  • 2014/01/24

    Great. Thanks.

    Abdlquadri
    Reply
  • 2015/12/02

    Added 8.0b5 datafx-core to my project but have trouble.
    “inPlatformThread()” is not known / ” or “The method inPlatformThread(() -> {}) is undefined for the type ProcessChain”. I’m a beginner in JavaFX. Do you maybe can point me to some helpful information?
    I need to open JavaFX dialogs (introduced in Java8u40) on the application thread. As they are in an API I need to somehow prevent the JavaFX application thread to run and execute that code.

    marc
    Reply
    • 2015/12/02

      can you send me a code snippet? I currently don’t understand what you are trying.

      Reply
      • 2015/12/03

        I tried now with nearly the same code like you.

        Eclipse 4.5.1 with JDK 1.8.0.65 and DataFX “core-8.0.7.jar” shows Quick Fix for “new Eventhandler()”:
        “The type new EventHandler(){} must implement the inherited abstract method EventHandler.handle(Event)”

        Quick Fix for “.inPlatformThread()”:
        “The method inPlatformThread(() -> {}) is undefined for the type ProcessChain”

        In the called save() method there are dialogs opened by:
        Alert alert = new Alert(AlertType.ERROR);
        ..
        alert.showAndWait();

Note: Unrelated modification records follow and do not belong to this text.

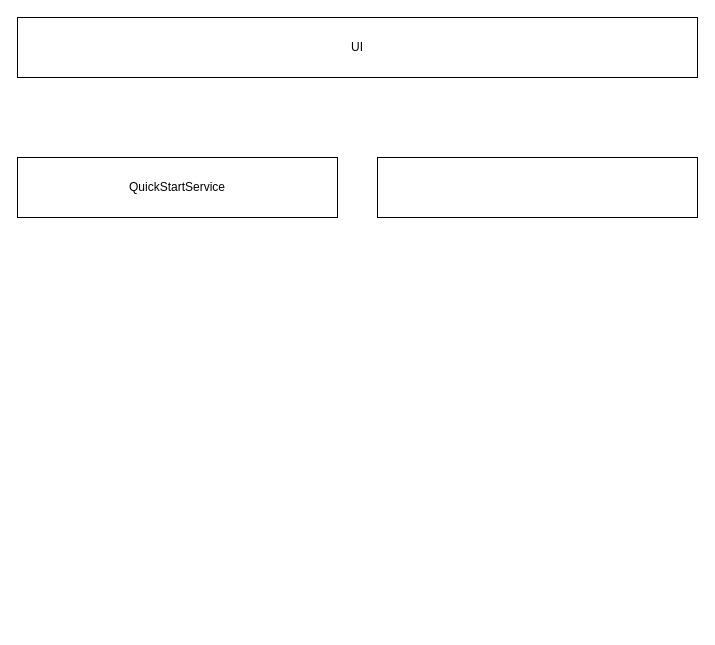
Earlier version of the draw.io diagram drowIo/QuickStartDesign.drawio (JhjInsist/grow). Source tidied: cells renumbered, new cells numbered last; positions are measured from the earlier drawing's top-left corner, leaving out a move shared by most shapes. Both pictures are drawn from the tidied source at 100%, with x=0, y=0 at pixel (17, 17).
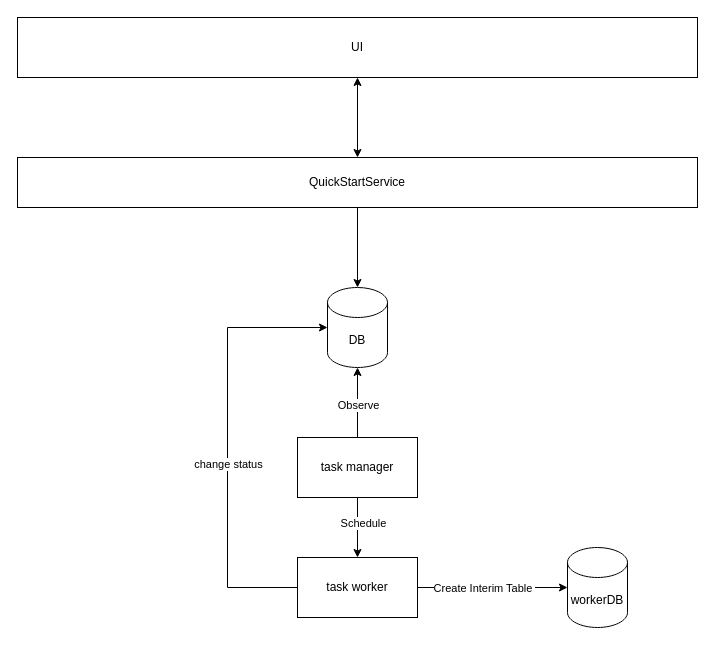
After the change.

The edit, as a diff of the source:
```diff
@@
 <mxGraphModel>
   <root>
     <mxCell id="0" />
     <mxCell id="1" parent="0" />
+    <mxCell id="5" style="edgeStyle=orthogonalEdgeStyle;rounded=0;jettySize=auto;html=1;exitX=0.5;exitY=1;exitDx=0;exitDy=0;entryX=0.5;entryY=0;entryDx=0;entryDy=0;startArrow=classic;startFill=1;" parent="1" edge="1" source="2" target="3">
+      <mxGeometry relative="1" as="geometry" />
+    </mxCell>
     <mxCell id="2" value="UI" style="rounded=0;whiteSpace=wrap;html=1;" parent="1" vertex="1">
       <mxGeometry width="680" height="60" as="geometry" />
     </mxCell>
+    <mxCell id="6" style="edgeStyle=orthogonalEdgeStyle;rounded=0;jettySize=auto;html=1;exitX=0.5;exitY=1;exitDx=0;exitDy=0;entryX=0.5;entryY=0;entryDx=0;entryDy=0;entryPerimeter=0;" parent="1" edge="1" source="3" target="7">
+      <mxGeometry relative="1" as="geometry" />
+    </mxCell>
     <mxCell id="3" value="QuickStartService" style="rounded=0;whiteSpace=wrap;html=1;" parent="1" vertex="1">
-      <mxGeometry y="140" width="320" height="60" as="geometry" />
+      <mxGeometry y="140" width="680" height="50" as="geometry" />
     </mxCell>
-    <mxCell id="4" style="rounded=0;whiteSpace=wrap;html=1;" parent="1" vertex="1">
-      <mxGeometry x="360" y="140" width="320" height="60" as="geometry" />
-    </mxCell>
+    <mxCell id="7" value="DB" style="shape=cylinder3;whiteSpace=wrap;html=1;boundedLbl=1;backgroundOutline=1;size=15;" parent="1" vertex="1">
+      <mxGeometry x="310" y="270" width="60" height="80" as="geometry" />
+    </mxCell>
+    <mxCell id="8" style="edgeStyle=orthogonalEdgeStyle;rounded=0;jettySize=auto;html=1;exitX=0.5;exitY=1;exitDx=0;exitDy=0;entryX=0.5;entryY=0;entryDx=0;entryDy=0;" parent="1" edge="1" source="12" target="13">
+      <mxGeometry relative="1" as="geometry" />
+    </mxCell>
+    <mxCell id="9" value="Schedule" style="edgeLabel;html=1;align=center;verticalAlign=middle;" parent="8" vertex="1">
+      <mxGeometry x="-0.17" y="5" relative="1" as="geometry" />
+    </mxCell>
+    <mxCell id="10" style="edgeStyle=orthogonalEdgeStyle;rounded=0;jettySize=auto;html=1;exitX=0.5;exitY=0;exitDx=0;exitDy=0;entryX=0.5;entryY=1;entryDx=0;entryDy=0;entryPerimeter=0;" parent="1" edge="1" source="12" target="7">
+      <mxGeometry relative="1" as="geometry" />
+    </mxCell>
+    <mxCell id="11" value="Observe" style="edgeLabel;html=1;align=center;verticalAlign=middle;" parent="10" vertex="1">
+      <mxGeometry x="-0.05" relative="1" as="geometry" />
+    </mxCell>
+    <mxCell id="12" value="task manager" style="rounded=0;whiteSpace=wrap;html=1;" parent="1" vertex="1">
+      <mxGeometry x="280" y="420" width="120" height="60" as="geometry" />
+    </mxCell>
+    <mxCell id="13" value="task worker" style="rounded=0;whiteSpace=wrap;html=1;" parent="1" vertex="1">
+      <mxGeometry x="280" y="540" width="120" height="60" as="geometry" />
+    </mxCell>
+    <mxCell id="14" value="workerDB" style="shape=cylinder3;whiteSpace=wrap;html=1;boundedLbl=1;backgroundOutline=1;size=15;" parent="1" vertex="1">
+      <mxGeometry x="550" y="530" width="60" height="80" as="geometry" />
+    </mxCell>
+    <mxCell id="15" style="edgeStyle=orthogonalEdgeStyle;rounded=0;jettySize=auto;html=1;exitX=1;exitY=0.5;exitDx=0;exitDy=0;entryX=0;entryY=0.5;entryDx=0;entryDy=0;entryPerimeter=0;" parent="1" edge="1" source="13" target="14">
+      <mxGeometry relative="1" as="geometry" />
+    </mxCell>
+    <mxCell id="16" value="&lt;div style=&quot;text-align: left;&quot;&gt;Create Interim Table&amp;nbsp;&lt;/div&gt;" style="edgeLabel;html=1;align=center;verticalAlign=middle;" parent="15" vertex="1">
+      <mxGeometry x="-0.12" relative="1" as="geometry" />
+    </mxCell>
+    <mxCell id="17" style="edgeStyle=orthogonalEdgeStyle;rounded=0;jettySize=auto;html=1;exitX=0;exitY=0.5;exitDx=0;exitDy=0;entryX=0;entryY=0.5;entryDx=0;entryDy=0;entryPerimeter=0;" parent="1" edge="1" source="13" target="7">
+      <mxGeometry relative="1" as="geometry">
+        <Array as="points">
+          <mxPoint x="210" y="570" />
+          <mxPoint x="210" y="310" />
+        </Array>
+      </mxGeometry>
+    </mxCell>
+    <mxCell id="18" value="change status" style="edgeLabel;html=1;align=center;verticalAlign=middle;" parent="17" vertex="1">
+      <mxGeometry x="-0.1" relative="1" as="geometry" />
+    </mxCell>
   </root>
 </mxGraphModel>
```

        Code, tried in a controller class that uses information from a FXML file:

        buttonsave.setOnAction(new EventHandler() {

        public void handle(ActionEvent event) {

        new ProcessChain().inPlatformThread(() -> buttonsave.setDisable(true))
        .inExecutor(() -> save())
        .inPlatformThread(() -> buttonsave.setDisable(false))
        .run();
        }
        });

        private void save() {
        //TBD
        }

        marc
        Reply
        • 2015/12/04

          I tried to open the javafx.scene.control.Alert in an javafx.concurrent.Task and got strange behavior, for example:

          Thread [JavaFX Application Thread] (Suspended (exception NullPointerException))
          InvokeLaterDispatcher$Future.run() line: 100 [local variables unavailable]
          WinApplication._runLoop(Runnable) line: not available [native method]
          WinApplication.lambda$null$149(int, Runnable) line: 191
          194494468.run() line: not available
          Thread.run() line: 745

          In this source code:

          @Override public void run() {
          try {
          this.runnable.run();
          } finally {
          synchronized (LOCK) {
          this.done = true;
          LOCK.notifyAll();
          }
          }
          }
          }

          So I tried to use ProcessChain with the problems shown above.

          Meanwhile I transferred the javafx.scene.control.Alert out of javafx.concurrent.Task. This solved my problem.

          Maybe I will try ProcessChain later again, which seems to really simplify things. Good work!

          marc
          Reply